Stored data
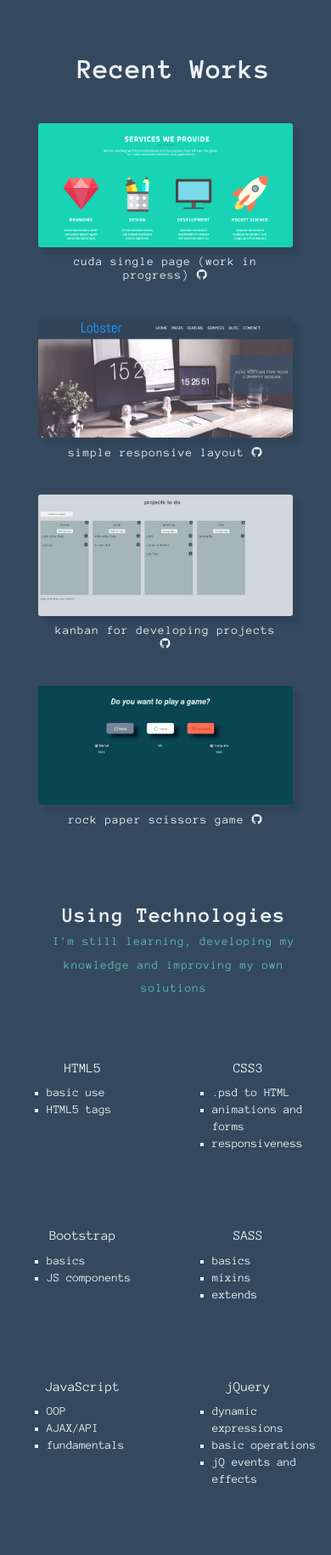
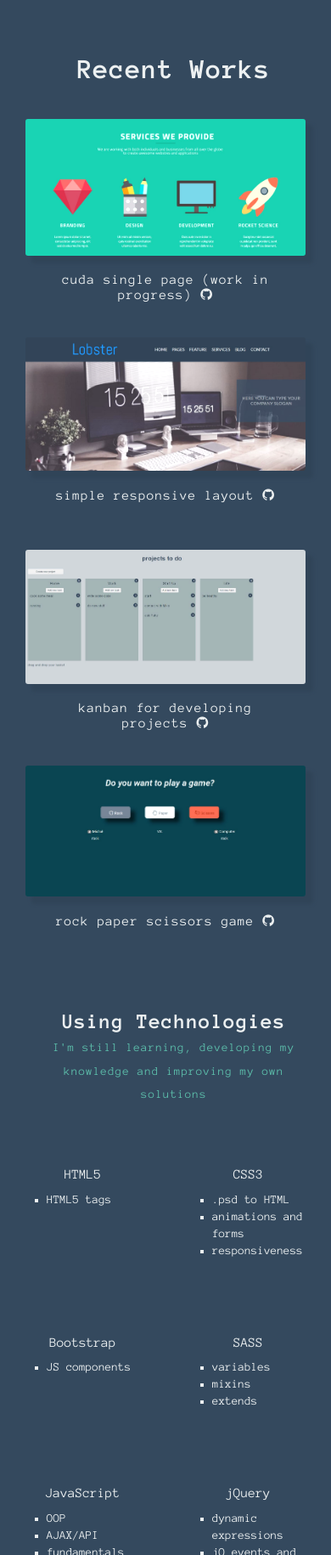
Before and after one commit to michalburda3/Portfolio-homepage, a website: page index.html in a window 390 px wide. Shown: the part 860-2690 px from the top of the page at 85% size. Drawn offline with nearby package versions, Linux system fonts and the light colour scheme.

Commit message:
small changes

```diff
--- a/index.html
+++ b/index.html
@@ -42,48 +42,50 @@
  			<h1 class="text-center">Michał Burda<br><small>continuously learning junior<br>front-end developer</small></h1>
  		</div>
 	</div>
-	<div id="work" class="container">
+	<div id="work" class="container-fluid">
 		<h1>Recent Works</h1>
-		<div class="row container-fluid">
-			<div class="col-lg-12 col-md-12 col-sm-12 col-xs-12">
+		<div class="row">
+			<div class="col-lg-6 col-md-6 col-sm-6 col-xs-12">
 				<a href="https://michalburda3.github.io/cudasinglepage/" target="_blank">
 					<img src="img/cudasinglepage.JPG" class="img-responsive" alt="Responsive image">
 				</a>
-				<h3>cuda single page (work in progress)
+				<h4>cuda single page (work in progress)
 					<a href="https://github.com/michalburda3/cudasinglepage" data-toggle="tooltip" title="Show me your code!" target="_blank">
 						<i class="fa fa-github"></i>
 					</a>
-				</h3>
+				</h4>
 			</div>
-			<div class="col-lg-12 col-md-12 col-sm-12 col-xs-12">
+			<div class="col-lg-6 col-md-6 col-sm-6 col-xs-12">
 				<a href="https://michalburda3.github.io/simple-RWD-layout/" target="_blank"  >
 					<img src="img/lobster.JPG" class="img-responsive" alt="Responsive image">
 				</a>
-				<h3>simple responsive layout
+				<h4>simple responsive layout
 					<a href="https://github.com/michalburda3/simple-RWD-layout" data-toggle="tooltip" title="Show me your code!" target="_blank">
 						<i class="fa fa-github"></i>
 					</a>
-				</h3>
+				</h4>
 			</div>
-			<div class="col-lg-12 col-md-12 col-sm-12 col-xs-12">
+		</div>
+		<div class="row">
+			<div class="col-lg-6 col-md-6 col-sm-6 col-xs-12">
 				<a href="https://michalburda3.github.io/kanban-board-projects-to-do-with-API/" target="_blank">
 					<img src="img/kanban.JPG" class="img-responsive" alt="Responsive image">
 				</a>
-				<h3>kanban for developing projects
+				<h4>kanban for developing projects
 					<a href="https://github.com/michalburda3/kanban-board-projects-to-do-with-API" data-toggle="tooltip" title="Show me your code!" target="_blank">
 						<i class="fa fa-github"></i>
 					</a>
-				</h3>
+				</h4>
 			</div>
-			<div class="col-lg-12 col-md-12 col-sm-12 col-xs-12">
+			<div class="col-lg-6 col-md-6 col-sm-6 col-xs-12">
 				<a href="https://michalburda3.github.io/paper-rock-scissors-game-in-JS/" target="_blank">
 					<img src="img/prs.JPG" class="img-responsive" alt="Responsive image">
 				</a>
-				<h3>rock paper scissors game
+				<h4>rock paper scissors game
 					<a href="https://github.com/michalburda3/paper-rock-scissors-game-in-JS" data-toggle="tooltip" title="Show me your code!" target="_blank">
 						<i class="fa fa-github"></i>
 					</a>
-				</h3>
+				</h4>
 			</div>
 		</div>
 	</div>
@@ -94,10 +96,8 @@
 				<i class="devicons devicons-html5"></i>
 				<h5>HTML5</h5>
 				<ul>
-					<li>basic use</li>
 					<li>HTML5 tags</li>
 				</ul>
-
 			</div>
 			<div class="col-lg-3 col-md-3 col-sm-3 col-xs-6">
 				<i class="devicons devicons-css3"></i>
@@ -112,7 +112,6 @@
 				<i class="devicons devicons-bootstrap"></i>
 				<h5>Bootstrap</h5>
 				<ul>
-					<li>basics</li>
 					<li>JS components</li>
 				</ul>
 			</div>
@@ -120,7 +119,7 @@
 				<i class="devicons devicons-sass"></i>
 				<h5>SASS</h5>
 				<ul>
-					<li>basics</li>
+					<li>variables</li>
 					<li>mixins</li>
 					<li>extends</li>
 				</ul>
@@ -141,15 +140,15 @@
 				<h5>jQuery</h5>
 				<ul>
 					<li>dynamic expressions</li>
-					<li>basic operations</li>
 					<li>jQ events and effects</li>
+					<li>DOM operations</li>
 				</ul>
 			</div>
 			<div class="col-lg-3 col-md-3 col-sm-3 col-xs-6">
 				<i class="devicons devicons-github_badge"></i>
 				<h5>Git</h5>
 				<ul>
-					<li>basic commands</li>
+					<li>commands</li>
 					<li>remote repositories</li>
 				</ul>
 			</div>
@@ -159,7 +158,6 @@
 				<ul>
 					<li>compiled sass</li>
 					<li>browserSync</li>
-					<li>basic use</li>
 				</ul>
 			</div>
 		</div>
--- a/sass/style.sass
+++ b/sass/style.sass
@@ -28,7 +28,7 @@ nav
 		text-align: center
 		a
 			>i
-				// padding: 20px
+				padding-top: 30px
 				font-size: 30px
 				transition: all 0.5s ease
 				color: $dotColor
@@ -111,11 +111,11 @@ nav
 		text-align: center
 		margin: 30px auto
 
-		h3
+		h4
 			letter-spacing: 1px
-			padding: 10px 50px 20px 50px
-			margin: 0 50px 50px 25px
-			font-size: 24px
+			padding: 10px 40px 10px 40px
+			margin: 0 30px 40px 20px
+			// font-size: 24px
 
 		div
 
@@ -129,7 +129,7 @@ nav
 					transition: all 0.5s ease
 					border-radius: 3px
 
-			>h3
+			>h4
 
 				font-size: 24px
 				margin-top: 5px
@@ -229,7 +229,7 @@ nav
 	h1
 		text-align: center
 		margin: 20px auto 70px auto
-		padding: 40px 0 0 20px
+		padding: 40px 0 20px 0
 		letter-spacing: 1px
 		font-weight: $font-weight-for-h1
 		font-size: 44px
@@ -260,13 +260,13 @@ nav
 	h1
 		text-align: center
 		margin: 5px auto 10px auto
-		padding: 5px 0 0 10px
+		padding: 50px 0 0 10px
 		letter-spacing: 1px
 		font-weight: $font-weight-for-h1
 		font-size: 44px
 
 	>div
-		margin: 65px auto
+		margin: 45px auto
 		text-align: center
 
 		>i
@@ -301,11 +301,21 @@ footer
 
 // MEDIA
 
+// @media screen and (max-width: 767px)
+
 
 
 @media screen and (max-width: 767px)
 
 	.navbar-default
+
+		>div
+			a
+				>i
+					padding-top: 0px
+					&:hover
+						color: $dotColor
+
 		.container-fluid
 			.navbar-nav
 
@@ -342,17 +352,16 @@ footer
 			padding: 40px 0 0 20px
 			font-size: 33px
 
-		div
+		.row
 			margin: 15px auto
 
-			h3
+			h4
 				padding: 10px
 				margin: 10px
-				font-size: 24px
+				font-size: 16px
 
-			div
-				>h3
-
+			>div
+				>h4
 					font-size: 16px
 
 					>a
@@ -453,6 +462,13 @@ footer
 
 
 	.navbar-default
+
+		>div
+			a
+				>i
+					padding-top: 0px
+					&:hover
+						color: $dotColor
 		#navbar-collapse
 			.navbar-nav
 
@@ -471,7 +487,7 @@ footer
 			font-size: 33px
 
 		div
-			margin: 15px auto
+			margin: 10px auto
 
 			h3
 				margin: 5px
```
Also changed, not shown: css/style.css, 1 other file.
...
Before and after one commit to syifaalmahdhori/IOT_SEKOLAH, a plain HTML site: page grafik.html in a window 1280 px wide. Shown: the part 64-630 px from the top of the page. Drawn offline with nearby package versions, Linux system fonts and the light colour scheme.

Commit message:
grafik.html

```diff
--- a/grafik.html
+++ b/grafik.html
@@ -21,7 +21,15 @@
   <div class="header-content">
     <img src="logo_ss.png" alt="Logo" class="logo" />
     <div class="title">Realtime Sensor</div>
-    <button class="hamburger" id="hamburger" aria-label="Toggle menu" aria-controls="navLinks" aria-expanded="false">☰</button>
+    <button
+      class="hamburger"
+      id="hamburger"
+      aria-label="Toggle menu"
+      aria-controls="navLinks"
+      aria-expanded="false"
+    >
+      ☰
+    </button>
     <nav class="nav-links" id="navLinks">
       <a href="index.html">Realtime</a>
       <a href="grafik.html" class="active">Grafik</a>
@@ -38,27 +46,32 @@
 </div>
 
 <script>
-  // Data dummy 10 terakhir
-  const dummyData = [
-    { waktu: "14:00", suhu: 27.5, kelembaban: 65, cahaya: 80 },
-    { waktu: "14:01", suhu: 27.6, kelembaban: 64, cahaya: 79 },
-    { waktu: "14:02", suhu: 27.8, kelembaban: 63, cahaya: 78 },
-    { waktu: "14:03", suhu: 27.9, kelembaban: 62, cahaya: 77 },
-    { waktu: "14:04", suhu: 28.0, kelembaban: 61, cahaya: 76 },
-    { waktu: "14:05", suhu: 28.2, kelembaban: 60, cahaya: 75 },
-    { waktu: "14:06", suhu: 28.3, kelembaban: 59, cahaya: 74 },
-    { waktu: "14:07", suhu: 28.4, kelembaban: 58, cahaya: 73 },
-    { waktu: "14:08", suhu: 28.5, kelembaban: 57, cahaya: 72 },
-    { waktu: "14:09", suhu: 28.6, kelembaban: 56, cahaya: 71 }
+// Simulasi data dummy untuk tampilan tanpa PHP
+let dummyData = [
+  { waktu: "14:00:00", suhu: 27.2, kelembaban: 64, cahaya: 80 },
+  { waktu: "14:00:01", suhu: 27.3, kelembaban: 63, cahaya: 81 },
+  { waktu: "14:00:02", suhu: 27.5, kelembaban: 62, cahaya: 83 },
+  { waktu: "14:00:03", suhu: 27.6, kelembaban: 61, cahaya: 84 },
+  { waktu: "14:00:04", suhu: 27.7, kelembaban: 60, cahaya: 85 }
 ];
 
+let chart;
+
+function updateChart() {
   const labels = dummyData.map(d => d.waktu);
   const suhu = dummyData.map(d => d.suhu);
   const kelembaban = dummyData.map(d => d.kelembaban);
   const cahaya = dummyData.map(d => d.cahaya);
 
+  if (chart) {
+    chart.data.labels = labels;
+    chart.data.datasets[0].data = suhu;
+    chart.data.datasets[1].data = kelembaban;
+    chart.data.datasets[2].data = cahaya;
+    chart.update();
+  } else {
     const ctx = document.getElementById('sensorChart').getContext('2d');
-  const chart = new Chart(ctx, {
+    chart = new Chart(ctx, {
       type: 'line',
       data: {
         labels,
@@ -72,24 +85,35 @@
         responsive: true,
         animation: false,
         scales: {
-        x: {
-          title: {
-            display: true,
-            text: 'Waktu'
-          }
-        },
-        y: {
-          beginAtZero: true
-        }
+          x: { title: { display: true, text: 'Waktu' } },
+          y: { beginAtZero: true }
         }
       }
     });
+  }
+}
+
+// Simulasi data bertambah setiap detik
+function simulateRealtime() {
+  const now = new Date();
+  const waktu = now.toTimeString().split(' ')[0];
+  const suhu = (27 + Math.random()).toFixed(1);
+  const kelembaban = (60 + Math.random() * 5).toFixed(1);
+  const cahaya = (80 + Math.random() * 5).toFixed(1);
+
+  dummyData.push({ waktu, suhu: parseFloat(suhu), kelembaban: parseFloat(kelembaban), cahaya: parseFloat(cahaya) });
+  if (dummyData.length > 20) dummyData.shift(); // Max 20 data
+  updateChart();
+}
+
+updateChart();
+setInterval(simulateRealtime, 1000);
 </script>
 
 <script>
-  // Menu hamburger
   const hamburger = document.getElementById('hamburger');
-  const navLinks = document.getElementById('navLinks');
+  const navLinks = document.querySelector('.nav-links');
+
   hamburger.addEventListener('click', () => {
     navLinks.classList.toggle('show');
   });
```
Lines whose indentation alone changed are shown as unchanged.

## WHAT THE TASK REQUIRES
Only lines containing the word "true" matter here: count them in the entries and give the number, nothing else.

## ANSWER BOX
5